State how many lines of the data contain the word "快速开始", and write nothing besides the number.
==== Input data
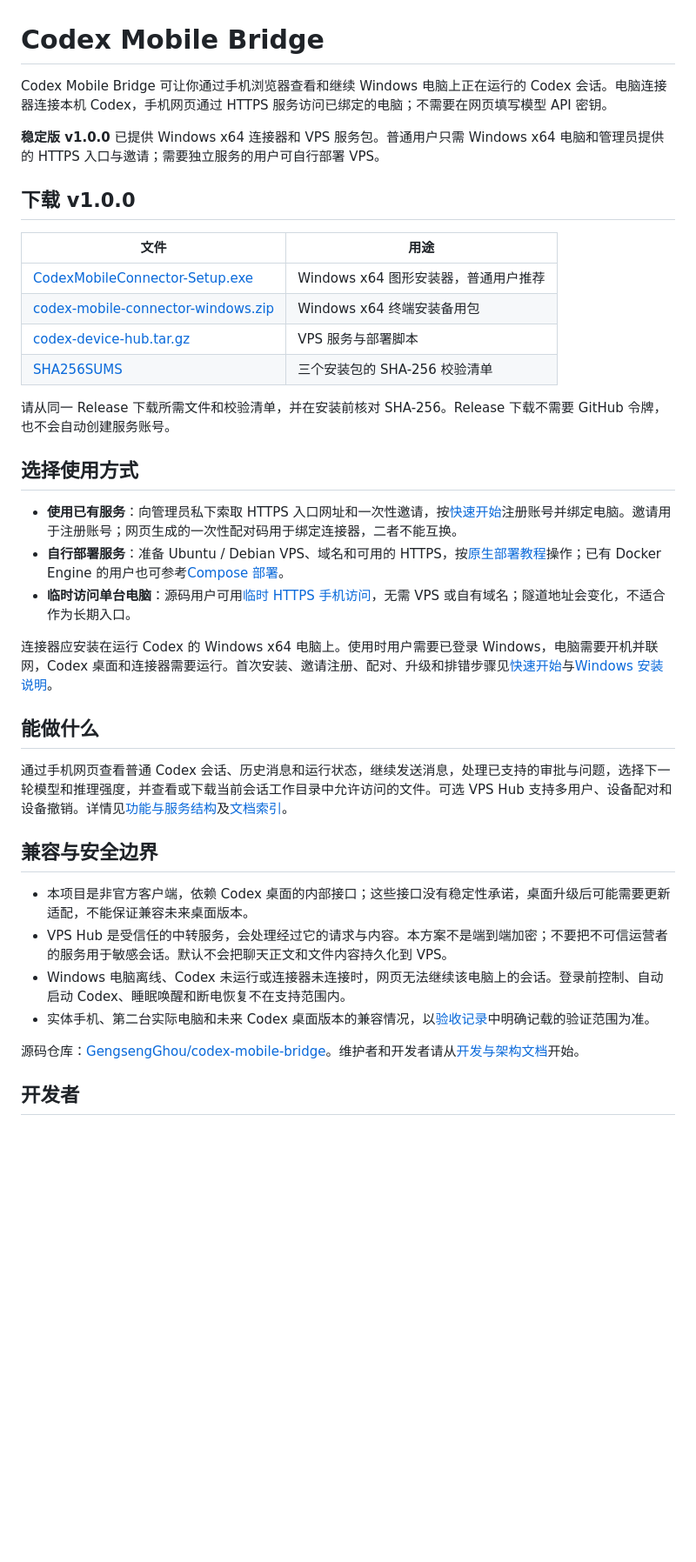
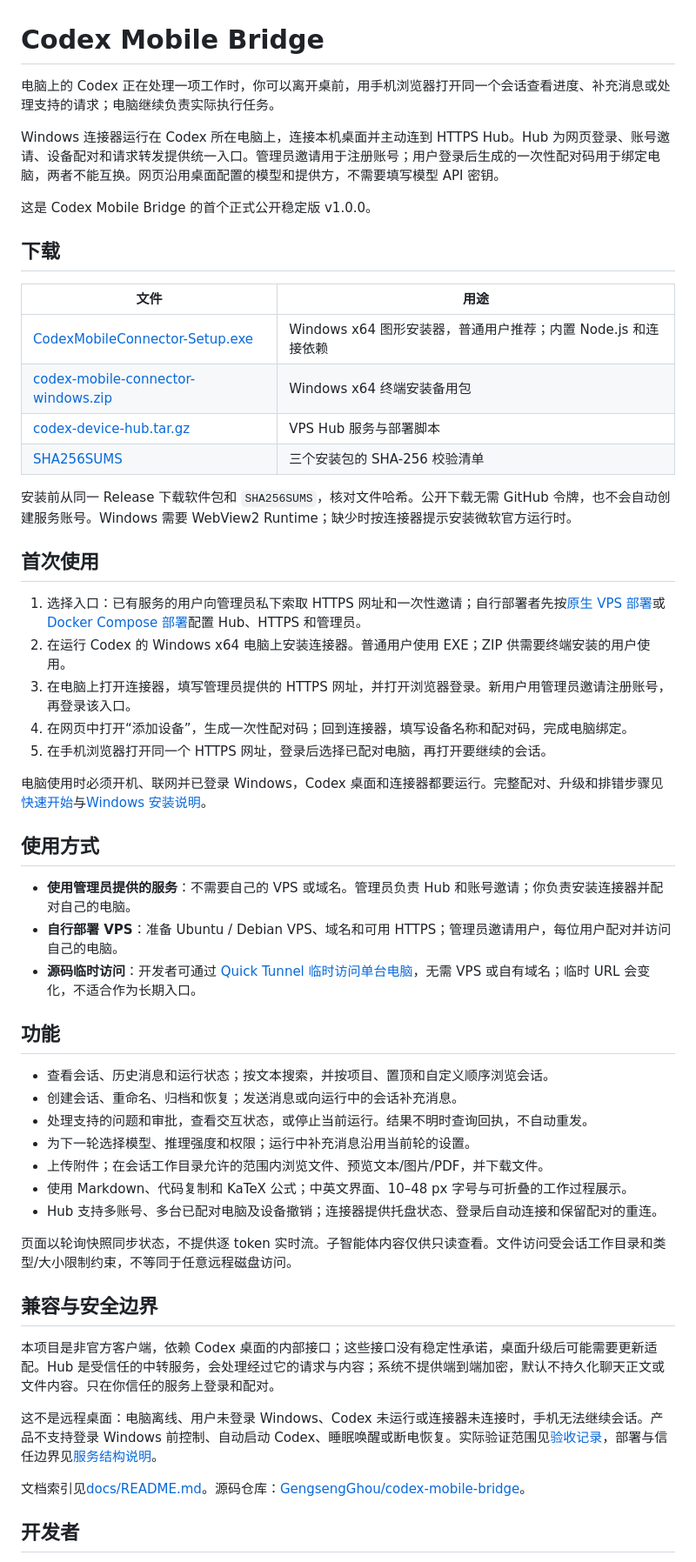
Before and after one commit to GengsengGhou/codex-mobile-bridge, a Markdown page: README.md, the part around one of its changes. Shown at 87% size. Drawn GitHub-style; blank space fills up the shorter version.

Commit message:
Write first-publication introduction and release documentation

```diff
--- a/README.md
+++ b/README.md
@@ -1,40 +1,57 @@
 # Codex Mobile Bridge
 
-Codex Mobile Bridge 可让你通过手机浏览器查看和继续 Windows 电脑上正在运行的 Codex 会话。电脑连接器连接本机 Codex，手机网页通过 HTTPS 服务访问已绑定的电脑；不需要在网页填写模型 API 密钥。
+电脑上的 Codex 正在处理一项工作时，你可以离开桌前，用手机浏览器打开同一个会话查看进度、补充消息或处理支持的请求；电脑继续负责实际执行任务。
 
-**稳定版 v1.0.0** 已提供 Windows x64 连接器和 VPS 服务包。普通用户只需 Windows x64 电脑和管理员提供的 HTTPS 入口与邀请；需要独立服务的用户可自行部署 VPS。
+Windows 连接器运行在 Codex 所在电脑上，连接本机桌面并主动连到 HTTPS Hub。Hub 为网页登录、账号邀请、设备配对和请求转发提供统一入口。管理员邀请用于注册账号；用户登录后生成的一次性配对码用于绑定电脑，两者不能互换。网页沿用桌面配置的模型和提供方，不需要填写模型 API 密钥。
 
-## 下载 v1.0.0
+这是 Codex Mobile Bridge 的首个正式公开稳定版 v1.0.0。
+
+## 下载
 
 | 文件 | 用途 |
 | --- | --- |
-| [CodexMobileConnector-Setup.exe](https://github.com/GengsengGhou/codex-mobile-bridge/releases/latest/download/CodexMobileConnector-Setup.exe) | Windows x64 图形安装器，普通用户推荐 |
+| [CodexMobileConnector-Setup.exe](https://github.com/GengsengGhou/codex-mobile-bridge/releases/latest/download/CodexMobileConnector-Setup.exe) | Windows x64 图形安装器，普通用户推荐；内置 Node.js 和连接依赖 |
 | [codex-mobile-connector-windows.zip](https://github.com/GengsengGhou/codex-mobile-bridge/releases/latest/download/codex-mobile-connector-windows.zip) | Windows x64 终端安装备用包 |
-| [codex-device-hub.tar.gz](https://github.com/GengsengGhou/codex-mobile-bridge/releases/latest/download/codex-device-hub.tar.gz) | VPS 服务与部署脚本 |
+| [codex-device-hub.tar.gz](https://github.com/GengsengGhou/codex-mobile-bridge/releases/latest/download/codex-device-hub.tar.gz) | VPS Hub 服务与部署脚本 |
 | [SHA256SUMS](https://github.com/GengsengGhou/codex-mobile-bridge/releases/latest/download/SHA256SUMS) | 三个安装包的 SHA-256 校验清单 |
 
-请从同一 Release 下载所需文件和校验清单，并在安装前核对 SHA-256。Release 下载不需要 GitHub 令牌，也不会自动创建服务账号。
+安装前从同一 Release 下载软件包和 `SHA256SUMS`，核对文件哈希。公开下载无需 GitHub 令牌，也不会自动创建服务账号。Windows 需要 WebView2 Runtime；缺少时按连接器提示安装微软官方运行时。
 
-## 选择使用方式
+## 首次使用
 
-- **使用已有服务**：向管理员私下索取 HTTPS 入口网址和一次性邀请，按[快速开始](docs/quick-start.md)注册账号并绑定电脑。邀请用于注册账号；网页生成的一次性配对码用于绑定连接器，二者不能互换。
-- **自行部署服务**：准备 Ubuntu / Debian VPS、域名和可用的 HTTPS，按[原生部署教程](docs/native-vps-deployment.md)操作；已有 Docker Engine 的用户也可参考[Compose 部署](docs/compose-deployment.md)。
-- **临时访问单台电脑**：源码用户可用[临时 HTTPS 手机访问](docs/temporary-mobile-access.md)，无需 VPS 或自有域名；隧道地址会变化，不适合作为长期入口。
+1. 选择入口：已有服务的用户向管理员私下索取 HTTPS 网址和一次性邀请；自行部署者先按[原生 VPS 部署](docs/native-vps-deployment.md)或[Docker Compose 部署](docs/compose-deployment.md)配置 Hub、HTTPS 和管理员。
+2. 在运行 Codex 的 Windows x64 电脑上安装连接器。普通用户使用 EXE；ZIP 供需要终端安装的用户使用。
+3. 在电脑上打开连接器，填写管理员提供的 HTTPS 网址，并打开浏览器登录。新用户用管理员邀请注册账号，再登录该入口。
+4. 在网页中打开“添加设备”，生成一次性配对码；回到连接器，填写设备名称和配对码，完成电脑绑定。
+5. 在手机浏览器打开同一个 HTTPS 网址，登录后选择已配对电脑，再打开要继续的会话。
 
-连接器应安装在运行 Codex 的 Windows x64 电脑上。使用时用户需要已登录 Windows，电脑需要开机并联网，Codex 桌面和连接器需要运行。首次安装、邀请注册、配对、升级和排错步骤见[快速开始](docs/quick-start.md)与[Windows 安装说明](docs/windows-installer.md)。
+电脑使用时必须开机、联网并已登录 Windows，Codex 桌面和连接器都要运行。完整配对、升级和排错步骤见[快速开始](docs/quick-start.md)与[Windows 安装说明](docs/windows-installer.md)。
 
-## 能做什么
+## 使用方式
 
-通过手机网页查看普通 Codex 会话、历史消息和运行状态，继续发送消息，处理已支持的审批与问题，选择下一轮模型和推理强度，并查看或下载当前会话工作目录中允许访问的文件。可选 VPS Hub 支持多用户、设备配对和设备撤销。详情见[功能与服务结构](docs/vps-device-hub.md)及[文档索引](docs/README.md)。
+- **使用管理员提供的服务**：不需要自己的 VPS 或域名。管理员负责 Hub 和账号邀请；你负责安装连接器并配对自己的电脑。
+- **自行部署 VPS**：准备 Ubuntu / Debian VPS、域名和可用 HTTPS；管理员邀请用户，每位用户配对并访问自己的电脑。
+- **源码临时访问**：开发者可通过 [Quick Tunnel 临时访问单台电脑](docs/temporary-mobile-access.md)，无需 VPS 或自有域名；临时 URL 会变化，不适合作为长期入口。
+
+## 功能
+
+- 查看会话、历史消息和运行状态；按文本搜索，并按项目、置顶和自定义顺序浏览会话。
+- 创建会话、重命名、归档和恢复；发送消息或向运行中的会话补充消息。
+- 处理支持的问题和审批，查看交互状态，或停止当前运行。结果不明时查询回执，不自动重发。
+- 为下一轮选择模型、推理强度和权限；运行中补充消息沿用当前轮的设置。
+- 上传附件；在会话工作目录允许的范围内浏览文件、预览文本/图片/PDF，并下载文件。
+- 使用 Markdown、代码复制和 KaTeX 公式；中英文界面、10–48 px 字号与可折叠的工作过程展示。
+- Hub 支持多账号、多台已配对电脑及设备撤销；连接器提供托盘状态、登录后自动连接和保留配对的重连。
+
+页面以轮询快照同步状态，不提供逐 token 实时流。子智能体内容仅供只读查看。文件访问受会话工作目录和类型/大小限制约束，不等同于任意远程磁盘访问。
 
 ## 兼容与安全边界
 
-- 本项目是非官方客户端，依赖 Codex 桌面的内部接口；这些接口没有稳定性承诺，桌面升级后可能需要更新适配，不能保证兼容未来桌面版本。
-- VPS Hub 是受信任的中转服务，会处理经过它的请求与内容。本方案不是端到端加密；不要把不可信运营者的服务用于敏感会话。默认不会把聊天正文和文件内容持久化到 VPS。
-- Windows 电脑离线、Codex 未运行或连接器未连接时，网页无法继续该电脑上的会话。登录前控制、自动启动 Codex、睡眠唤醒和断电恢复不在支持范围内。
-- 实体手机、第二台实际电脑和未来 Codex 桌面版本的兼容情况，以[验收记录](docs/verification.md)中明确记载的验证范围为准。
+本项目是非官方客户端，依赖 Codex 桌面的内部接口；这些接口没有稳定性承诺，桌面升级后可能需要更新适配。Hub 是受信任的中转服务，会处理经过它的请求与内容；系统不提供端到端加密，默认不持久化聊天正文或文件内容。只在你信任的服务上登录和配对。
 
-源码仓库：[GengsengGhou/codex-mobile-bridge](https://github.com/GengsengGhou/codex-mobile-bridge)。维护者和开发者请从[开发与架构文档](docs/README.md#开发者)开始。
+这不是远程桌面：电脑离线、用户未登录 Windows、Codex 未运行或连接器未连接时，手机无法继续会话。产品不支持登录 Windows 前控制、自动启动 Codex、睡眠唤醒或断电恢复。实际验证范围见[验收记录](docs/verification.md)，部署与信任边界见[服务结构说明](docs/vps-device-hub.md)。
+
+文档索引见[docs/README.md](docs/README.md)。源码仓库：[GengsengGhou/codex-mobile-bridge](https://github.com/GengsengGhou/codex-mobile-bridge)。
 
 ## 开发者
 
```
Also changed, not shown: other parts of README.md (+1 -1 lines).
========
**Output for this exercise:** 3